In the past decades There has been considerable interest in the probability that two random elements of (finite or certain infinite)
I will describe new works (by myself and by others) on probabilistically nilpotent groups, namely groups in which the probability that [x_1,...,x_k]=1 is positive/bounded away from zero.
It turns out that, under some natural conditions,
these are exactly the groups which have a finite/bounded index
subgroup which is nilpotent of class < k.
The proofs have some combinatorial flavor.
Let X be the spherical building associated to the group G=GL(n,F) ,
where F is a finite field. We will survey some results on the homology of X with constant and twisted coefficients, and on the corresponding expansion properties.
In this talk we recall Conlon's random construction of sparse 2-dim simplicial complexes arising from Cayley graphs of F_2^t . We check what expansion properties this construction has (and doesn't have): Mixing of random walks, Spectral gap of the 1-skeleton, Spectral gap of the links, Co-systolic expansion and the geometric overlap property.
Computing R=P.Q ,the product of two mXm Boolean matrices [BMM] is an ingredient
of many combinatorial algorithms.
Many efforts were made to speed it beyond the standard m^3 steps, without using
the algebraic multiplication.
To divide the computation task, encoding of the rows and column indices were
used (1.1) j by (j1,j2) k by (k1,k2)
e.g. using integer p j2=j mod p ,j1=ceiling of j/p.
Clearly, the product of the ranges of the digits= m1.m2 - is approximately m.
In this talk we shall review a paper by Gromov and Guth, in which they introduced several ways to measure the geometric complexity of an embedding of simplicial complexes to Euclidean spaces.
One such measurement is strongly related to the notion of high dimensional expanders introduced by Gromov, and in fact, it is based on a paper of Kolmogorov and Barzadin from 1967, in which the notion of an expander graph appeared implicitly.
We shall show one application of bounded degree high dimensional expanders, and present many more open questions arising from the above mentioned paper.
Locally testable codes are error-correcting codes that admit
super-efficient checking procedures. In the first part of the talk, we will
see why expander based codes are NOT locally testable.
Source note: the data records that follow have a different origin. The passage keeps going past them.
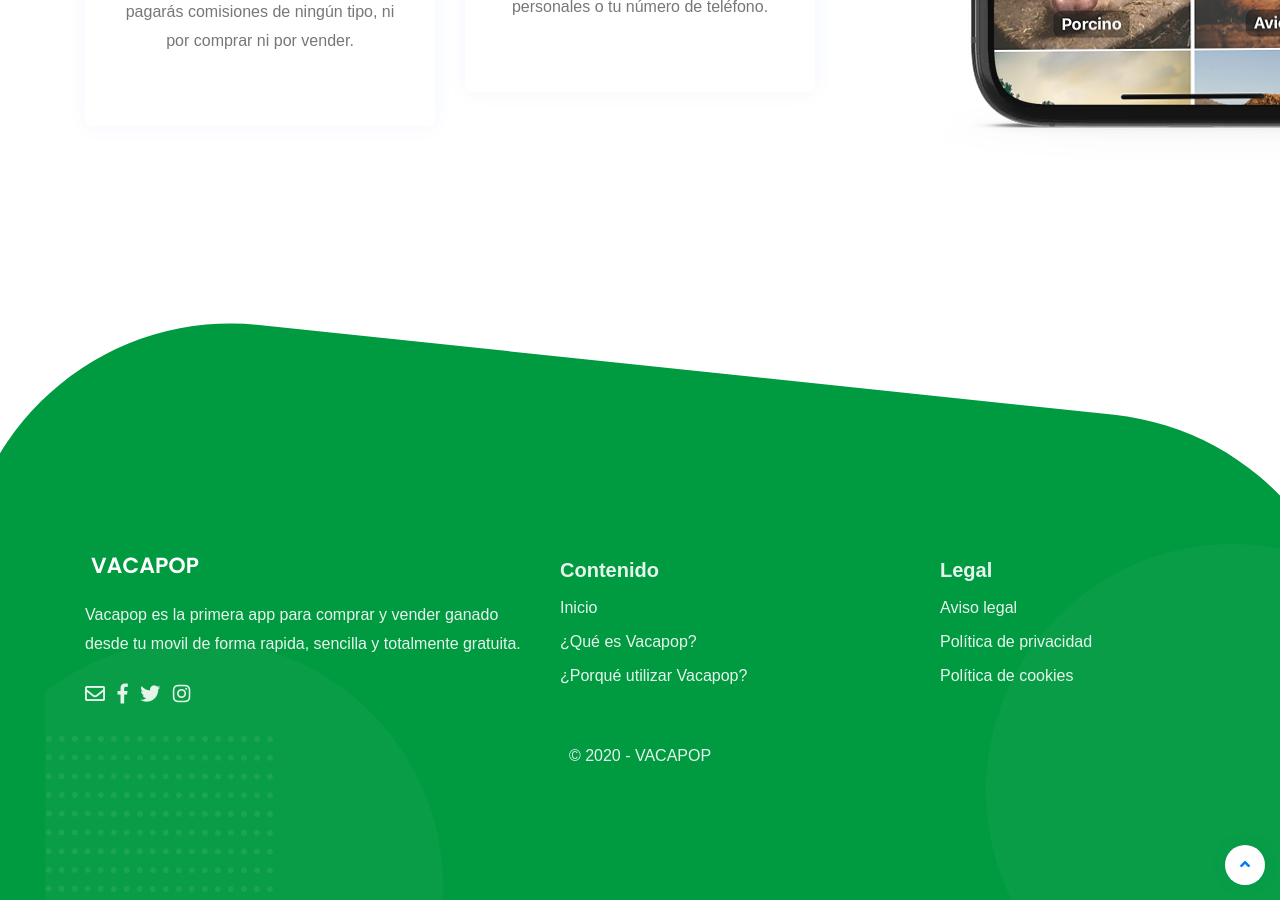
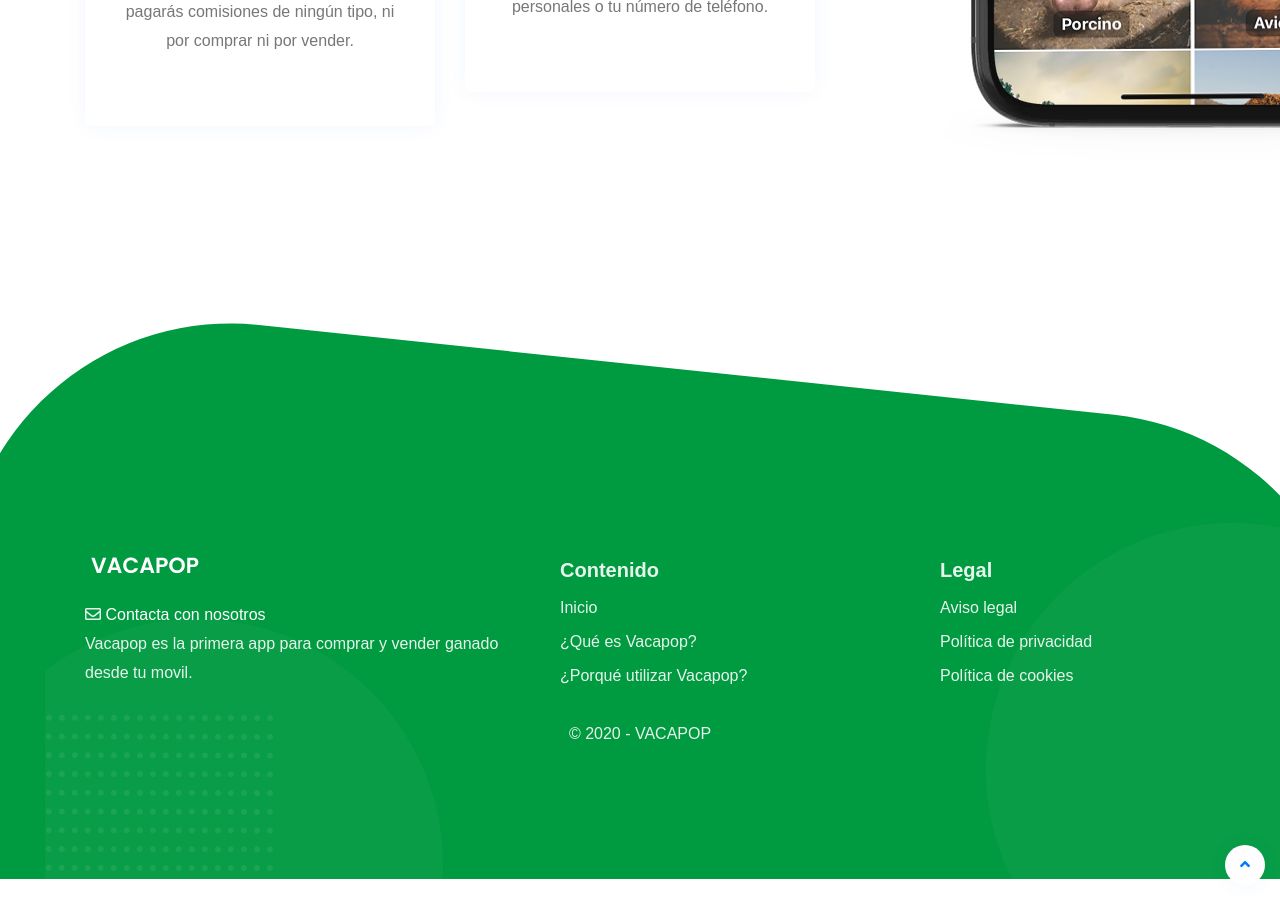
Before and after one commit to project-market-bb/project-market-bb.github.io, a Jekyll site: the page built from index.html, in a window 1280 px wide and 900 px high, scrolled down 2991 px. Built offline with Jekyll 4.4.1, drawn with Linux system fonts in a browser that asks for light colours; some web fonts are replaced; after the commit the page ends 3870 px from its top, so only the background shows below that.

Commit message:
Edit footer

```diff
--- a/_includes/footer.html
+++ b/_includes/footer.html
@@ -5,13 +5,22 @@
                 <div class="col-md-6 col-lg-5">
                     <a href="{{site.url}}" class="footer-logo"><img src="{{site.logo}}" alt="{{site.title}}" /></a>
                     <div class="footer-widget">
-                        <p>Vacapop es la primera app para comprar y vender ganado desde tu movil de forma rapida, sencilla y totalmente gratuita.</p>
+                        <p>
+                            <i class="far fa-envelope"></i>
+                            <a style='color: white !important' href='mailto:hola@vacapop.com'>
+                                Contacta con nosotros
+                            </a>
+                            <br>
+                            Vacapop es la primera app para comprar y vender ganado desde tu movil.
+                            <!--
+                                Vacapop es la primera app para comprar y vender ganado desde tu movil de forma rapida, sencilla y totalmente gratuita.</p>
                                 <ul class="social-link list-inline">
                                     <li class="list-inline-item"><a href="mailto:hola@vacapop.com"><i class="far fa-envelope"></i></a></li>
                                     <li class="list-inline-item"><a target='_blank' href="https://www.facebook.com/vacapopapp"><i class="fab fa-facebook-f"></i></a></li>
                                     <li class="list-inline-item"><a target='_blank' href="https://twitter.com/vacapop"><i class="fab fa-twitter"></i></a></li>
                                     <li class="list-inline-item"><a target='_blank' href="https://www.instagram.com/vacapop_app"><i class="fab fa-instagram"></i></a></li>
                                 </ul>
+                            -->
                     </div>
                 </div>
                 <div class="col-md-6 col-lg-3">
```
Lines whose indentation alone changed are shown as unchanged.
This is in contrast
to typical "good" error correcting properties which follow from expansion.
We will then see that despite this disconnect between expansion and
testability, all known construction of locally testable codes follow from
the high-dimensional expansion property of a related complex leaving open
Both talks will be given by Oren Becker. 9:00 - 10:50 Title: Proving stability via hyperfiniteness, graph limits and invariant random subgroups
Abstract: We will discuss stability in permutations, mostly in the context of amenable groups. We will characterize stable groups among amenable groups in terms of their invariant random subgroups. Then, we will introduce graph limits and hyperfinite graphings (and some theorems about them), and show how the aforementioned characterization of stability follows.
A random linear (binary) code is a dimension lamba*n (0
Much of the interesting information about a code C is captured by its weight vector. Namely, this is the vector (w_0,w_1,...,w_n) where w_i counts the elements of C with Hamming weight i. In this work we study the weight vector of a random linear code. Our main result is computing the moments of the random variable w_(gamma*n), where 0 < gamma < 1 is a fixed constant and n goes to infinity.
This is a joint work with Nati Linial.
A k-dimensional permutation is a (k+1)-dimensional array of zeros
and ones, with exactly a single one in every axis parallel line. We consider the
“number on the forehead" communication complexity of a k-dimensional permutation
and ask how small and how large it can be. We give some initial answers to these questions.
We prove a very weak lower bound that holds for every permutation, and mention a surprising
upper bound. We motivate these questions by describing several closely related problems: